• TASK: Verbatim repeat, images excluded. Give each entry again as written.

• Before-and-after change data:

<<<<

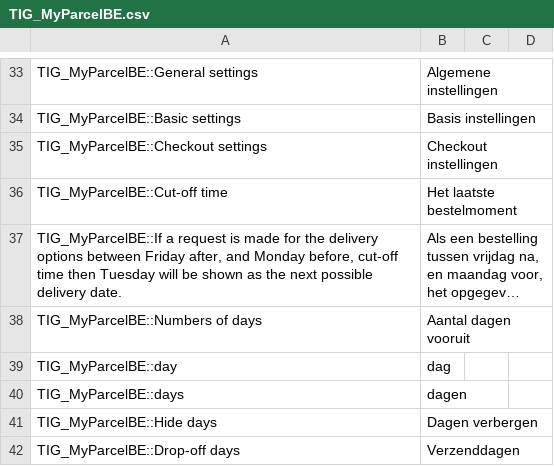
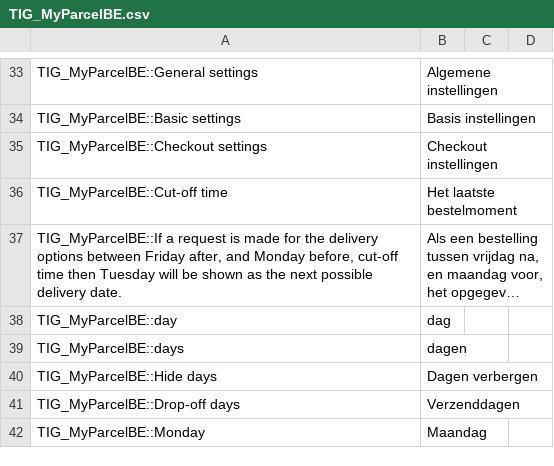
Before and after one commit to myparcelbe/magento1, a CSV file: app/locale/nl_NL/TIG_MyParcelBE.csv, drawn as a sheet; only a part is shown, gaps mark what is left out; the shorter side is filled out with more unchanged rows; long unchanged cells end in …; the diff names each change by its address in the sheet, - before the commit and + after, or states it on an @@ line.

```diff
--- a/app/locale/nl_NL/TIG_MyParcelBE.csv
+++ b/app/locale/nl_NL/TIG_MyParcelBE.csv
-row 38: TIG_MyParcelBE::Numbers of days | Aantal dagen vooruit
```
Also changed, not shown: 5 other files.
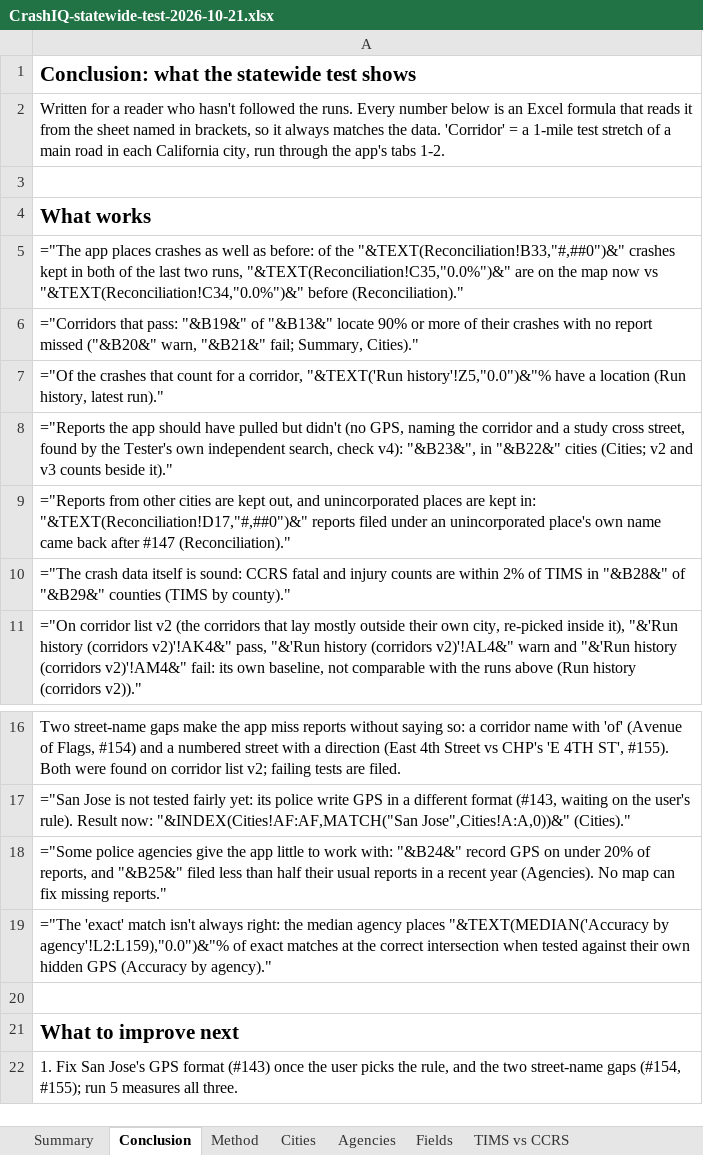
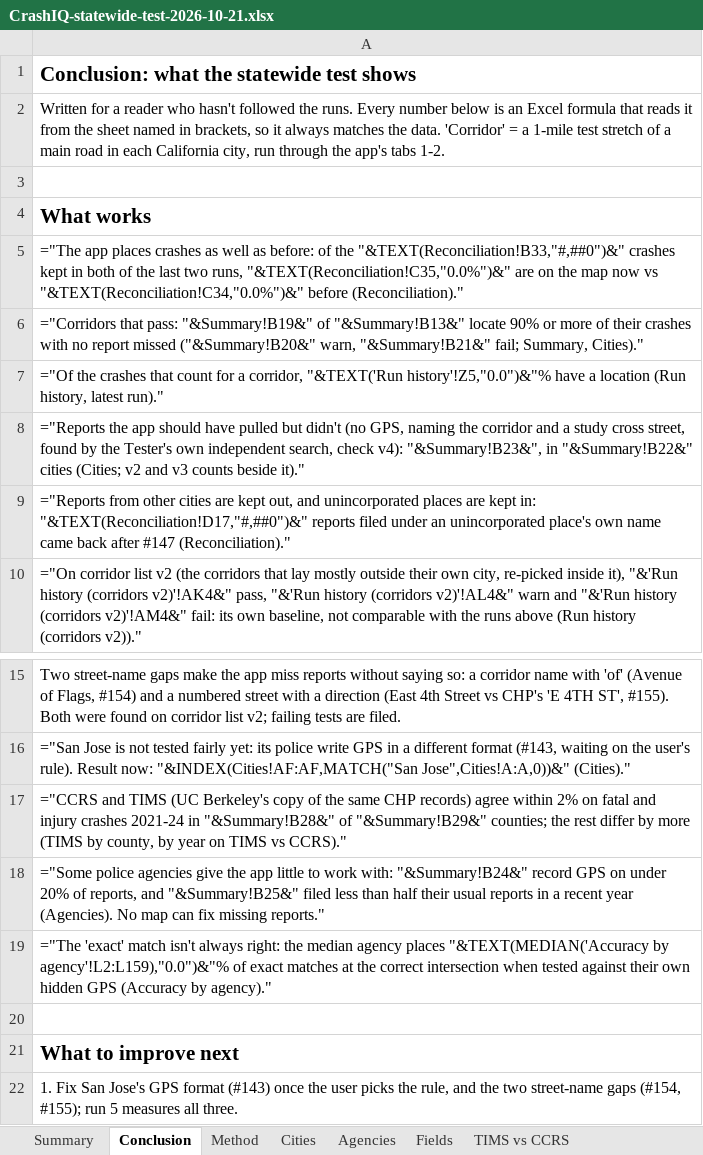
Before and after one commit to kvnloo/crashiq-backup, an Excel workbook: reports/testing/CrashIQ-statewide-test-2026-10-21.xlsx, sheet Conclusion, drawn as a sheet; only a part is shown, gaps mark what is left out; values as stored, in another font and other column widths than the file's, no borders; formulas without a stored value are shown as written; removed rows and columns are numbered as before the commit, all else as after; the diff names each change by its address in the sheet, - before the commit and + after, or states it on an @@ line.

```diff
--- a/reports/testing/CrashIQ-statewide-test-2026-10-21.xlsx (sheet Conclusion)
+++ b/reports/testing/CrashIQ-statewide-test-2026-10-21.xlsx (sheet Conclusion)
-A6: …that pass: "&B19&" of "&B13&" locate 90% or more of their crashes with no report missed ("&B20&" warn, "&B21&" fail; Summary,…
+A6: …that pass: "&Summary!B19&" of "&Summary!B13&" locate 90% or more of their crashes with no report missed ("&Summary!B20&" warn, "&Summary!B21&" fail; Summary,…
-A8: …check v4): "&B23&", in "&B22&" cities (Cities;…
+A8: …check v4): "&Summary!B23&", in "&Summary!B22&" cities (Cities;…
-row 10: ="The crash data itself is sound: CCRS fatal and injury counts are within 2% of TIMS in "&B28&" of "&B29&" counties (TIMS by county)."
-A17: ="Some police agencies give the app little to work with: "&B24&" record GPS on under 20% of reports, and "&B25&" filed less than half their usual reports in a recent year (Agencies). No map can fix missing reports."
+A17: ="CCRS and TIMS (UC Berkeley's copy of the same CHP records) agree within 2% on fatal and injury crashes 2021-24 in "&Summary!B28&" of "&Summary!B29&" counties; the rest differ by more (TIMS by county, by year on TIMS vs CCRS)."
+row 18: ="Some police agencies give the app little to work with: "&Summary!B24&" record GPS on under 20% of reports, and "&Summary!B25&" filed less than half their usual reports in a recent year (Agencies). No map can fix missing reports."
```
Also changed, not shown: sheet Summary, 1 other file.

>>>>

• EXERCISE ANSWER:
Before and after one commit to myparcelbe/magento1, a CSV file: app/locale/nl_NL/TIG_MyParcelBE.csv, drawn as a sheet; only a part is shown, gaps mark what is left out; the shorter side is filled out with more unchanged rows; long unchanged cells end in …; the diff names each change by its address in the sheet, - before the commit and + after, or states it on an @@ line.

```diff
--- a/app/locale/nl_NL/TIG_MyParcelBE.csv
+++ b/app/locale/nl_NL/TIG_MyParcelBE.csv
-row 38: TIG_MyParcelBE::Numbers of days | Aantal dagen vooruit
```
Also changed, not shown: 5 other files.
Before and after one commit to kvnloo/crashiq-backup, an Excel workbook: reports/testing/CrashIQ-statewide-test-2026-10-21.xlsx, sheet Conclusion, drawn as a sheet; only a part is shown, gaps mark what is left out; values as stored, in another font and other column widths than the file's, no borders; formulas without a stored value are shown as written; removed rows and columns are numbered as before the commit, all else as after; the diff names each change by its address in the sheet, - before the commit and + after, or states it on an @@ line.

```diff
--- a/reports/testing/CrashIQ-statewide-test-2026-10-21.xlsx (sheet Conclusion)
+++ b/reports/testing/CrashIQ-statewide-test-2026-10-21.xlsx (sheet Conclusion)
-A6: …that pass: "&B19&" of "&B13&" locate 90% or more of their crashes with no report missed ("&B20&" warn, "&B21&" fail; Summary,…
+A6: …that pass: "&Summary!B19&" of "&Summary!B13&" locate 90% or more of their crashes with no report missed ("&Summary!B20&" warn, "&Summary!B21&" fail; Summary,…
-A8: …check v4): "&B23&", in "&B22&" cities (Cities;…
+A8: …check v4): "&Summary!B23&", in "&Summary!B22&" cities (Cities;…
-row 10: ="The crash data itself is sound: CCRS fatal and injury counts are within 2% of TIMS in "&B28&" of "&B29&" counties (TIMS by county)."
-A17: ="Some police agencies give the app little to work with: "&B24&" record GPS on under 20% of reports, and "&B25&" filed less than half their usual reports in a recent year (Agencies). No map can fix missing reports."
+A17: ="CCRS and TIMS (UC Berkeley's copy of the same CHP records) agree within 2% on fatal and injury crashes 2021-24 in "&Summary!B28&" of "&Summary!B29&" counties; the rest differ by more (TIMS by county, by year on TIMS vs CCRS)."
+row 18: ="Some police agencies give the app little to work with: "&Summary!B24&" record GPS on under 20% of reports, and "&Summary!B25&" filed less than half their usual reports in a recent year (Agencies). No map can fix missing reports."
```
Also changed, not shown: sheet Summary, 1 other file.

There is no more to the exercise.